Because a claimant may file a petition for modification of a WCJ's decision at any time in order to correct a material typographical or clerical error, and because the WCAB may, on its own motion, order the correction of undisputed factual errors in a WCJ's decision, we conclude that the WCAB erred in failing to consider the typographical error in the WCJ's decision here. Accordingly, we reverse and remand this case to the WCAB for remand to a WCJ for correction of the WCJ's decision.
AND NOW, this 2nd day of May, 1997, the order of the Workmen's Compensation Appeal Board (WCAB), at A-97401, dated August 26, 1996, is reversed, and this case is remanded to the WCAB for remand to a Workers' Compensation Judge (WCJ) for correction of the WCJ's decision.
1. The WCJ found that Claimant was laid off on April 26, 1987; however, it is undisputed in the record that the layoff occurred in 1985. (R.R. at 2a, 29a, 101a-03a, 105a.) Thus, in drafting the opinion, the WCJ must have made a typographical or clerical error with respect to the year of Claimant's layoff from work.
2. Under section 423 of the Workers' Compensation Act, Act of June 2, 1915, P.L. 736, as amended, 77 P.S. § 853, a party has twenty days to file an appeal with the WCAB.
3. The WCAB acknowledged that there was “a clerical breakdown” at the WCAB. (WCAB's op. at 2.)
4. Our scope of review is limited to determining whether constitutional rights were violated, an error of law was committed, or whether necessary findings of fact are supported by substantial evidence. Hastings v. Workmen's Compensation Appeal Board (Mastech Construction), 667 A.2d 485 (Pa.Cmwlth.1995), appeal denied, 544 Pa. 678, 678 A.2d 367 (1996).

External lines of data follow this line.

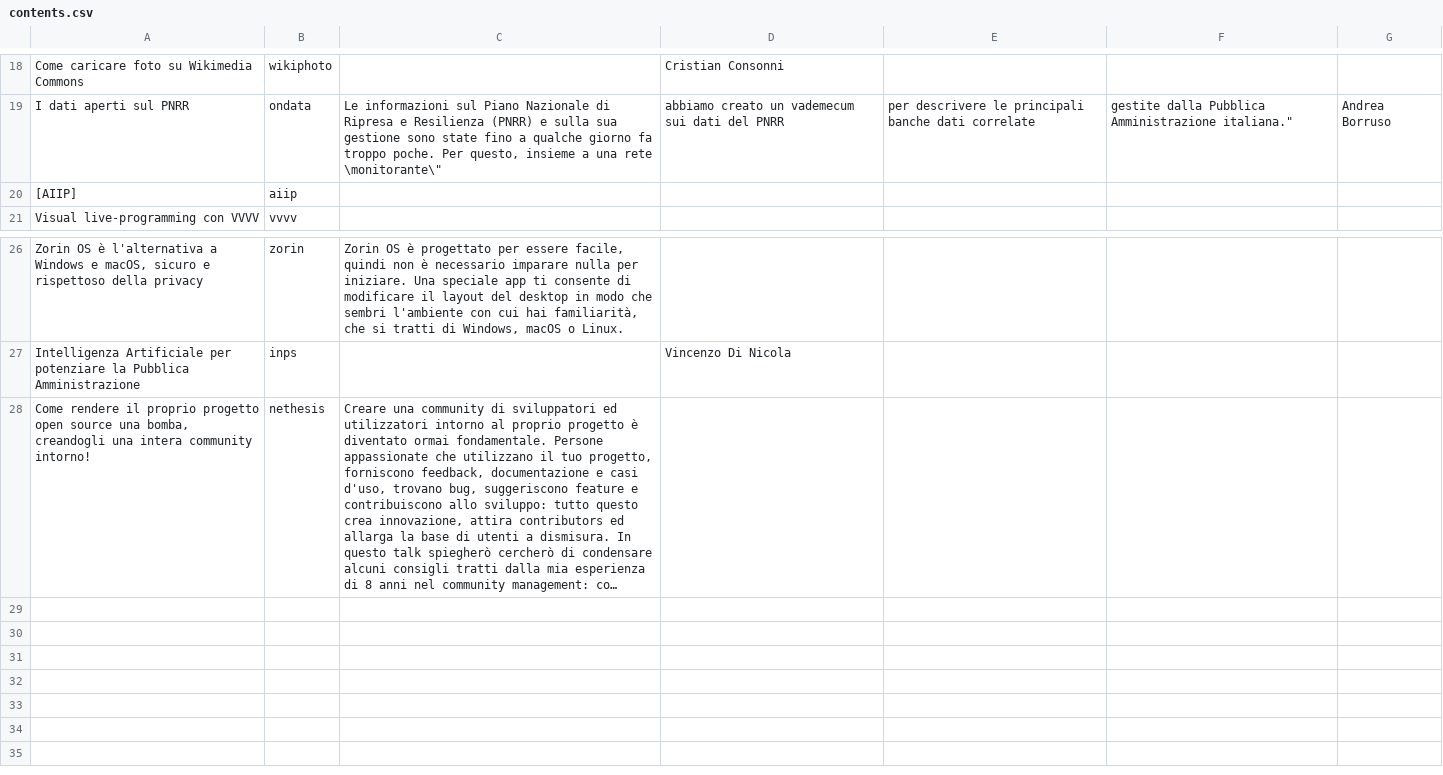
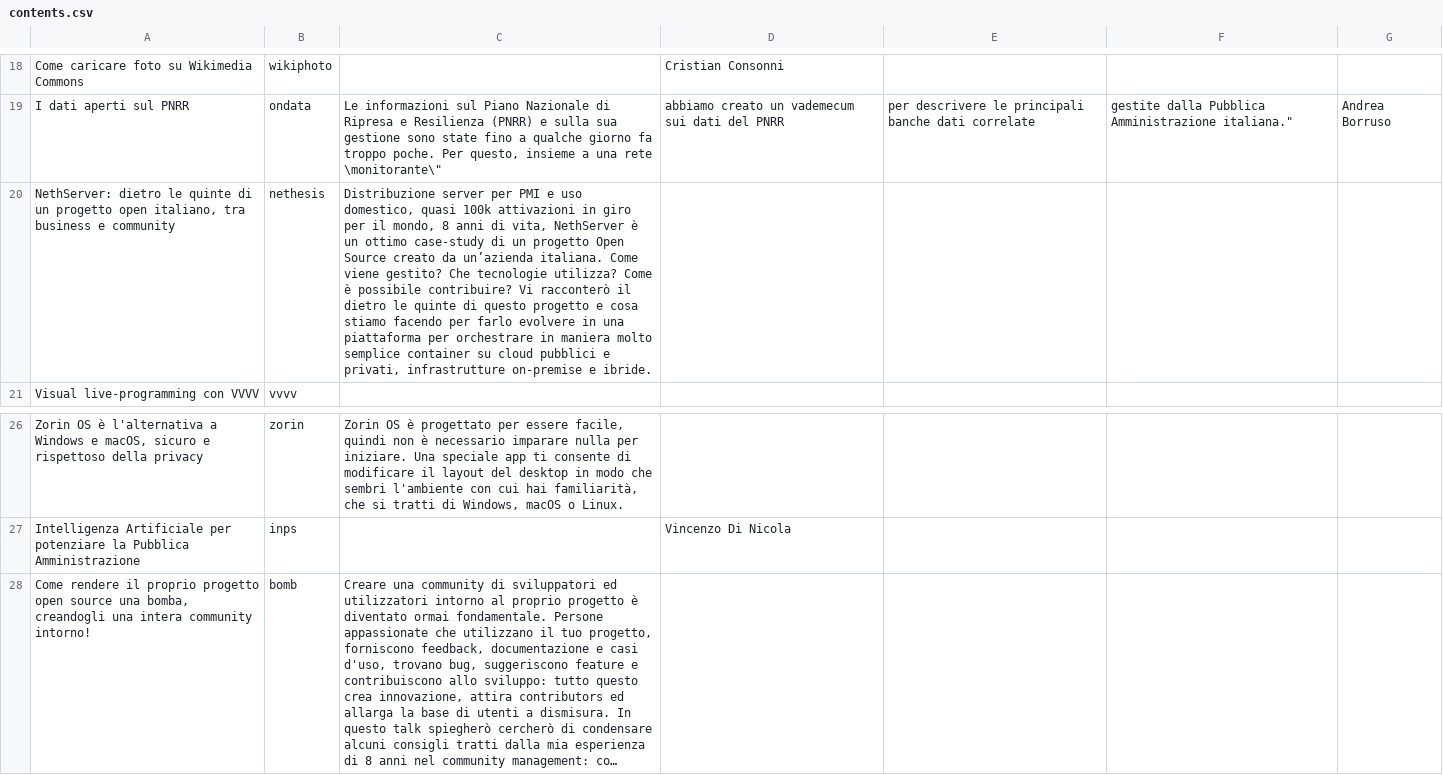
Before and after one commit to merge-it/2023, a CSV file: contents.csv, drawn as a sheet; only a part is shown, gaps mark what is left out; long unchanged cells end in …; removed rows and columns are numbered as before the commit, all else as after; the diff names each change by its address in the sheet, - before the commit and + after, or states it on an @@ line.

```diff
--- a/contents.csv
+++ b/contents.csv
-row 20: [AIIP] | aiip
+row 20: NethServer: dietro le quinte di un progetto open italiano, tra business e community | nethesis | Distribuzione server per PMI e uso domestico, quasi 100k attivazioni in giro per il mondo, 8 anni di vita, NethServer è un ottimo case-study di un progetto Open Source creato da un’azienda italiana. Come viene gestito? Che tecnologie utilizza? Come è possibile contribuire? Vi racconterò il dietro le quinte di questo progetto e cosa stiamo facendo per farlo evolvere in una piattaforma per orchestrare in maniera molto semplice container su cloud pubblici e privati, infrastrutture on-premise e ibride.
-B28: nethesis
+B28: bomb
```
Also changed, not shown: 1 other file.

5. 77 P.S. § 771.
6. In workers' compensation matters, the form of the filing is not controlling where the facts warrant relief for a claimant. Blue Bell Printing v. Workmen's Compensation Appeal Board (Montgomery Publishing Co.), 115 Pa.Cmwlth.203, 539 A.2d 933 (1988). If the evidence justifies relief under some section of the Act, relief may be granted regardless of the section under which a document has been filed. York City School District v. Workmen's Compensation Appeal Board (Peyser), 136 Pa.Cmwlth. 110, 582 A.2d 423 (1990).
7. Thus, in Station v. Workmen's Compensation Appeal Board (Pittsburgh Steelers Sports, Inc.), 147 Pa.Cmwlth. 512, 608 A.2d 625 (1992), the WCAB, at the claimant's request, ordered the correction of a typographical error in the amount of medical expenses set forth in a WCJ's order. Likewise, in Crankshaw v. Workmen's Compensation Appeal Board (County of Allegheny), 120 Pa.Cmwlth. 148, 548 A.2d 368 (1988), the WCAB ordered the correction of a patent typographical error in the date of a suspension.